Video conferences are most conducive to assessing oral skills. To capitalize on the nature of online learning and increase chances of independent work, you may have your students try some of the following:
- Conduct a video tour – e.g., my garden, my favourite spot in the house, etc. (Competency: sharing information, interacting with others)
- Create a podcast on a selected topic – e.g., How the pandemic changed my shopping habits. (Competency: getting things done)
- Host a cooking show – learners demonstrate a recipe from their kitchen (Competency: giving instructions)
- Family Interview – either interview a family member or have them interview you (Competency: interacting with others)
- Present a collage – e.g., ABC in selfies. Students take pictures with objects which illustrate the letters of the alphabet. Higher-level learners can create a collage of pictures/short videos capturing some features of their culture, and present it to the class during a video conference (Competency: sharing information)
Incorporate listening and reading assessments as well by presenting texts on a shared screen and have students answer questions.
In this situation learners are assigned certain tasks to be completed outside the classroom. All four skills can be assessed this way, but it is most conducive to assessing writing skills.
Type of Assessment Tasks
Assessment tasks should be closer to mini-projects in which students have to integrate many different skills to ensure a modicum of independent work. My anecdotal experience confirms that these kinds of tasks minimize plagiarism.

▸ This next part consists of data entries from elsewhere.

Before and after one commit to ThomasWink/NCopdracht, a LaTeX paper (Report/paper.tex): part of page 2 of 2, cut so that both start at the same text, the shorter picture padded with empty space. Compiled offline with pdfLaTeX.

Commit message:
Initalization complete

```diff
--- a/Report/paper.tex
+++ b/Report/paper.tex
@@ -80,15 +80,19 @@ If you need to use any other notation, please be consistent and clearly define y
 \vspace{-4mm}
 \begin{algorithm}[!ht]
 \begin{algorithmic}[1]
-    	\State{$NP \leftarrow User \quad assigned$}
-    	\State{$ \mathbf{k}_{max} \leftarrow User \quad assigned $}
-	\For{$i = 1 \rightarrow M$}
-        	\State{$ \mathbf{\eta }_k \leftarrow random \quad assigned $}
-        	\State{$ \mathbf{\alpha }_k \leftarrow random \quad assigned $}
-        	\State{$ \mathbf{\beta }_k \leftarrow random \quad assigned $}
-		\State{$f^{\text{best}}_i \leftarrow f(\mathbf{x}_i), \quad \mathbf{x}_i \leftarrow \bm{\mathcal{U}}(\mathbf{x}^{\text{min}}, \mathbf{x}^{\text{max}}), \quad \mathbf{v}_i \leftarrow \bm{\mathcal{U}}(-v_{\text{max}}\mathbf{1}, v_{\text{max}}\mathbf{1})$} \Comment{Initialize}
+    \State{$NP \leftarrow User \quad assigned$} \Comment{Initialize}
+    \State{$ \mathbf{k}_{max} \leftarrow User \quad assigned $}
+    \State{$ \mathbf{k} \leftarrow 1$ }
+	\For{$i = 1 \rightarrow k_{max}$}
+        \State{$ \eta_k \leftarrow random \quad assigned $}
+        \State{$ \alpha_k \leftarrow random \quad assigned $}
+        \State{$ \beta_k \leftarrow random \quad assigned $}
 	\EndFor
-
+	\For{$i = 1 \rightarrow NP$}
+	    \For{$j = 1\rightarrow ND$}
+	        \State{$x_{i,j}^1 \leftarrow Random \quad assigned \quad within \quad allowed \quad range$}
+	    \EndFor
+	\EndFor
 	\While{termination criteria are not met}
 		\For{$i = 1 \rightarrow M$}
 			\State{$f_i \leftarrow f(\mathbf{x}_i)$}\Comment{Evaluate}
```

Real world tasks in online teaching can include a range of activities that are an integral part of functioning online. For example, getting into the online classroom can be considered a first diagnostic assessment of reading and writing skills. These tasks (within the competency: getting things done and interacting with others) include: reading and following instructions, writing a simple greeting message, responding to and asking questions to solve a problem, etc. If the instructions are given by phone, there is an opportunity to assess students’ speaking skills as well.

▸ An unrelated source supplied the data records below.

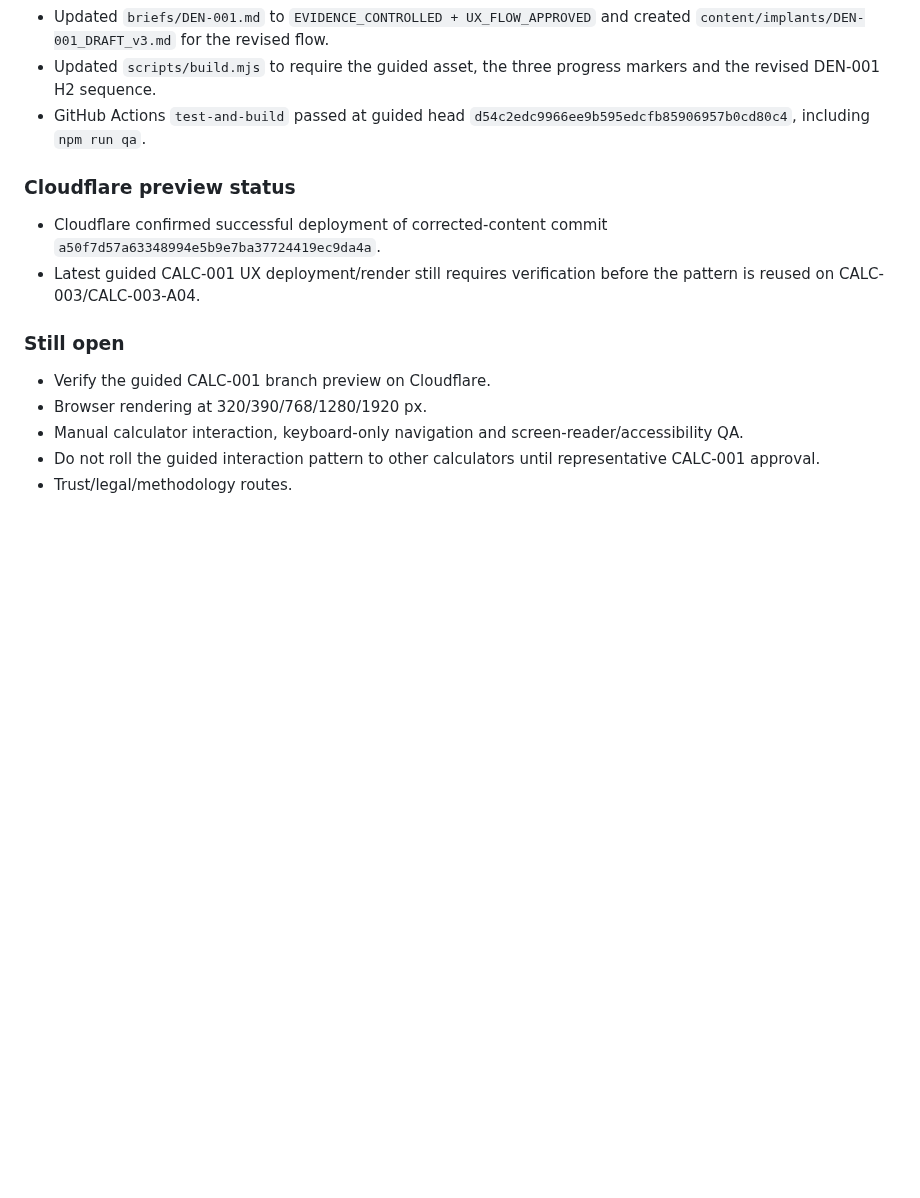
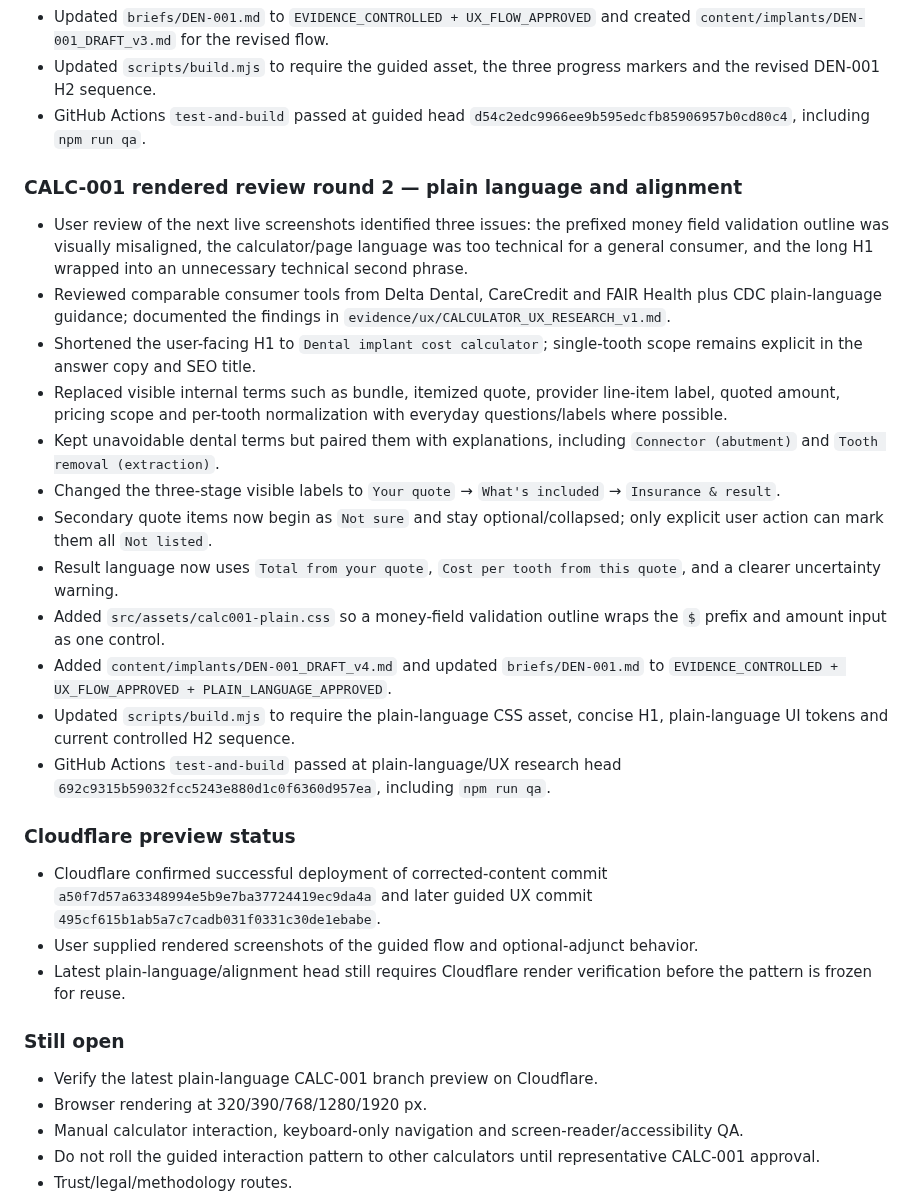
Before and after one commit to yes155/Dental-Calculator, a Markdown page: CHANGELOG-PRELAUNCH.md, the part around the change. GitHub-like rendering; blank space fills up the shorter version.

Commit message:
Record CALC-001 plain-language UX corrections

```diff
--- a/CHANGELOG-PRELAUNCH.md
+++ b/CHANGELOG-PRELAUNCH.md
@@ -108,12 +108,27 @@
 - Updated `scripts/build.mjs` to require the guided asset, the three progress markers and the revised DEN-001 H2 sequence.
 - GitHub Actions `test-and-build` passed at guided head `d54c2edc9966ee9b595edcfb85906957b0cd80c4`, including `npm run qa`.
 
+### CALC-001 rendered review round 2 — plain language and alignment
+- User review of the next live screenshots identified three issues: the prefixed money field validation outline was visually misaligned, the calculator/page language was too technical for a general consumer, and the long H1 wrapped into an unnecessary technical second phrase.
+- Reviewed comparable consumer tools from Delta Dental, CareCredit and FAIR Health plus CDC plain-language guidance; documented the findings in `evidence/ux/CALCULATOR_UX_RESEARCH_v1.md`.
+- Shortened the user-facing H1 to `Dental implant cost calculator`; single-tooth scope remains explicit in the answer copy and SEO title.
+- Replaced visible internal terms such as bundle, itemized quote, provider line-item label, quoted amount, pricing scope and per-tooth normalization with everyday questions/labels where possible.
+- Kept unavoidable dental terms but paired them with explanations, including `Connector (abutment)` and `Tooth removal (extraction)`.
+- Changed the three-stage visible labels to `Your quote` → `What's included` → `Insurance & result`.
+- Secondary quote items now begin as `Not sure` and stay optional/collapsed; only explicit user action can mark them all `Not listed`.
+- Result language now uses `Total from your quote`, `Cost per tooth from this quote`, and a clearer uncertainty warning.
+- Added `src/assets/calc001-plain.css` so a money-field validation outline wraps the `$` prefix and amount input as one control.
+- Added `content/implants/DEN-001_DRAFT_v4.md` and updated `briefs/DEN-001.md` to `EVIDENCE_CONTROLLED + UX_FLOW_APPROVED + PLAIN_LANGUAGE_APPROVED`.
+- Updated `scripts/build.mjs` to require the plain-language CSS asset, concise H1, plain-language UI tokens and current controlled H2 sequence.
+- GitHub Actions `test-and-build` passed at plain-language/UX research head `692c9315b59032fcc5243e880d1c0f6360d957ea`, including `npm run qa`.
+
 ### Cloudflare preview status
-- Cloudflare confirmed successful deployment of corrected-content commit `a50f7d57a63348994e5b9e7ba37724419ec9da4a`.
-- Latest guided CALC-001 UX deployment/render still requires verification before the pattern is reused on CALC-003/CALC-003-A04.
+- Cloudflare confirmed successful deployment of corrected-content commit `a50f7d57a63348994e5b9e7ba37724419ec9da4a` and later guided UX commit `495cf615b1ab5a7c7cadb031f0331c30de1ebabe`.
+- User supplied rendered screenshots of the guided flow and optional-adjunct behavior.
+- Latest plain-language/alignment head still requires Cloudflare render verification before the pattern is frozen for reuse.
 
 ### Still open
-- Verify the guided CALC-001 branch preview on Cloudflare.
+- Verify the latest plain-language CALC-001 branch preview on Cloudflare.
 - Browser rendering at 320/390/768/1280/1920 px.
 - Manual calculator interaction, keyboard-only navigation and screen-reader/accessibility QA.
 - Do not roll the guided interaction pattern to other calculators until representative CALC-001 approval.
```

According to CLB guidelines, Stage 1 assessments are supposed to be conducted in a non-demanding context and Stage 2 in a moderately-demanding environment. Considering the fact that using online tools significantly increases communication demands, I compensated by allowing more time for completing tasks. I was aware of possible scaffolding provided by family members, which I considered justified vis-a-vis instructor’s inability to offer direct help.
Assessing Oral Skills

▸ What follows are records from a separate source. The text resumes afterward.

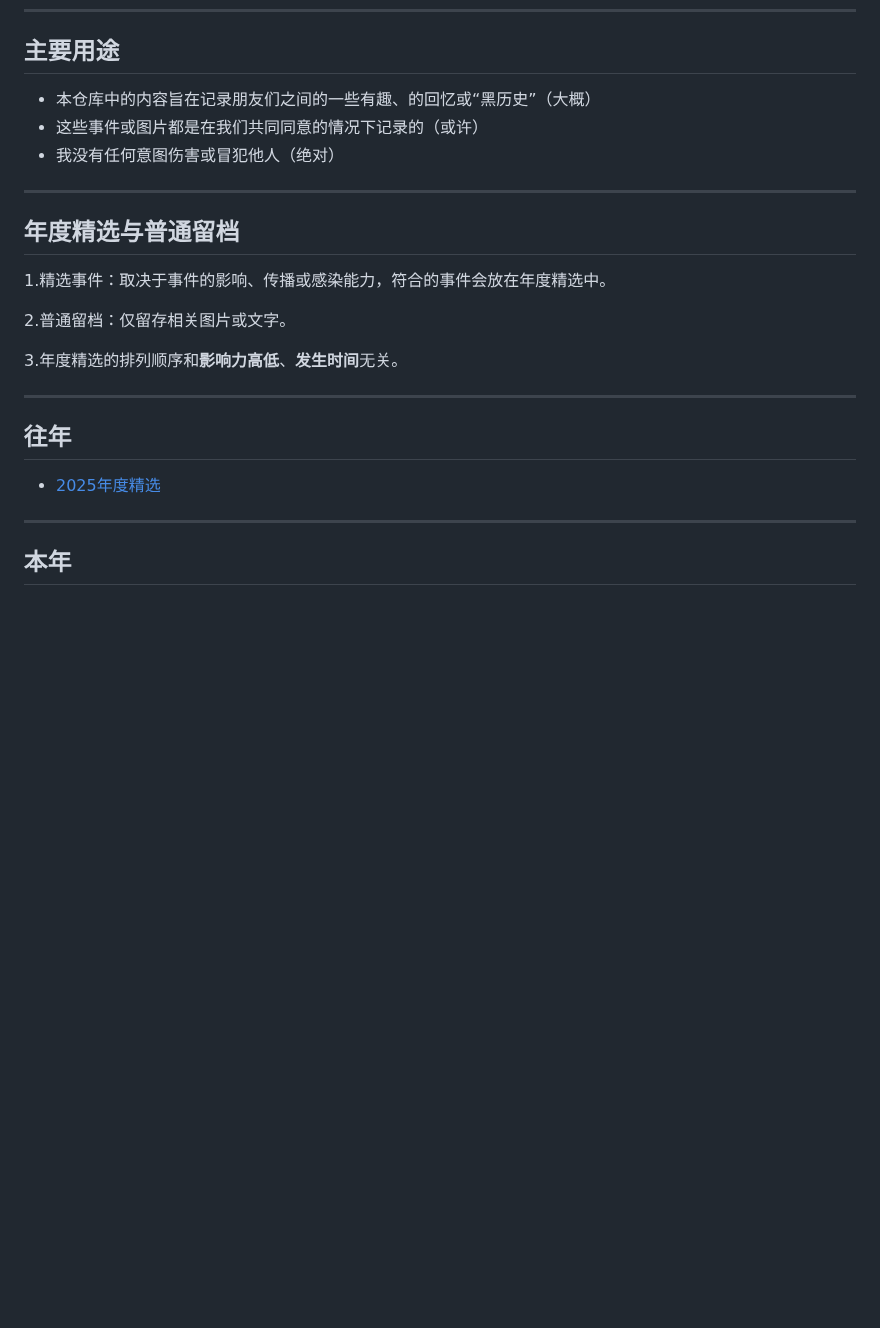
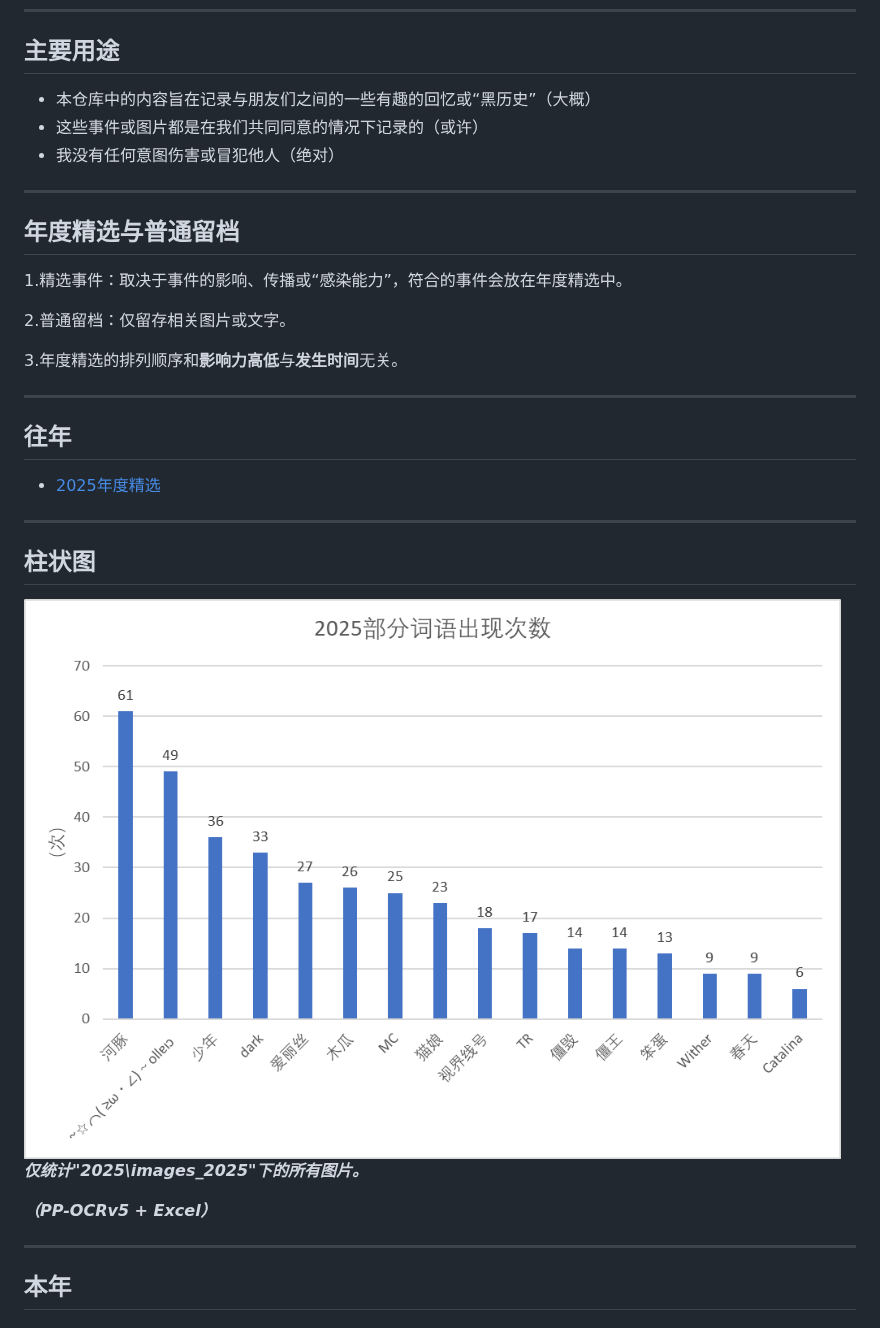
Before and after one commit to WitherEver/Record, a Markdown page: README.md, the part around the change. Drawn GitHub-style; pictures changed too: 2025/2025部分词语出现次数.png (added); blank space fills up the shorter version.

Commit message:
upd +3

```diff
--- a/README.md
+++ b/README.md
@@ -2,22 +2,30 @@
 
 ---
 ## 主要用途
-* 本仓库中的内容旨在记录朋友们之间的一些有趣、的回忆或“黑历史”（大概）
+* 本仓库中的内容旨在记录与朋友们之间的一些有趣的回忆或“黑历史”（大概）
 * 这些事件或图片都是在我们共同同意的情况下记录的（或许）
 * 我没有任何意图伤害或冒犯他人（绝对）
 
 ---
 ## 年度精选与普通留档
-1.精选事件：取决于事件的影响、传播或感染能力，符合的事件会放在年度精选中。
+1.精选事件：取决于事件的影响、传播或“感染能力”，符合的事件会放在年度精选中。
 
 2.普通留档：仅留存相关图片或文字。
 
-3.年度精选的排列顺序和**影响力高低**、**发生时间**无关。
+3.年度精选的排列顺序和**影响力高低**与**发生时间**无关。
 
 ---
 ## 往年
 
 * [2025年度精选](md/2025_年度精选.md)
+
+---
+## 柱状图
+<img src="2025/2025部分词语出现次数.png" style="width: 30%; height: auto;">
+
+***仅统计"2025\images_2025"下的所有图片。***
+
+***（PP-OCRv5 + Excel）***
 
 ---
 ## 本年
```
Also changed, not shown: 3 other files.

Free software such as Vocaroo allows you to assign speaking tasks via Google Classroom (or other platform) and have students record and submit their answers. The problem is, learners can record their answers multiple times and rely on notes while speaking prohibiting spontaneous interaction with an interlocutor. Nevertheless, such an assessment brings certain insight into students’ oral skills.
Repurpose Existing Assessments for Online Applications
You can transform many tasks from the Real World Tasks bank into Google Class quizzes that can be administered both as asynchronous and synchronous assessments of reading, writing and listening skills.
In both modes there will be an electronic trace of evaluative efforts both in learner and instructor’s files ready to be included in PBLA portfolios.
Post written by Dr. Kasia Kasztenna
Dr. Kasztenna is an active ESL/LINC instructor and PBLA Lead Teacher with the Durham District School Board. She is also an independent researcher and author of multiple publications in her original field of expertise – literary studies and discourse theory. Most recently she contributed a chapter to the book Being Poland…, published by UofT Press.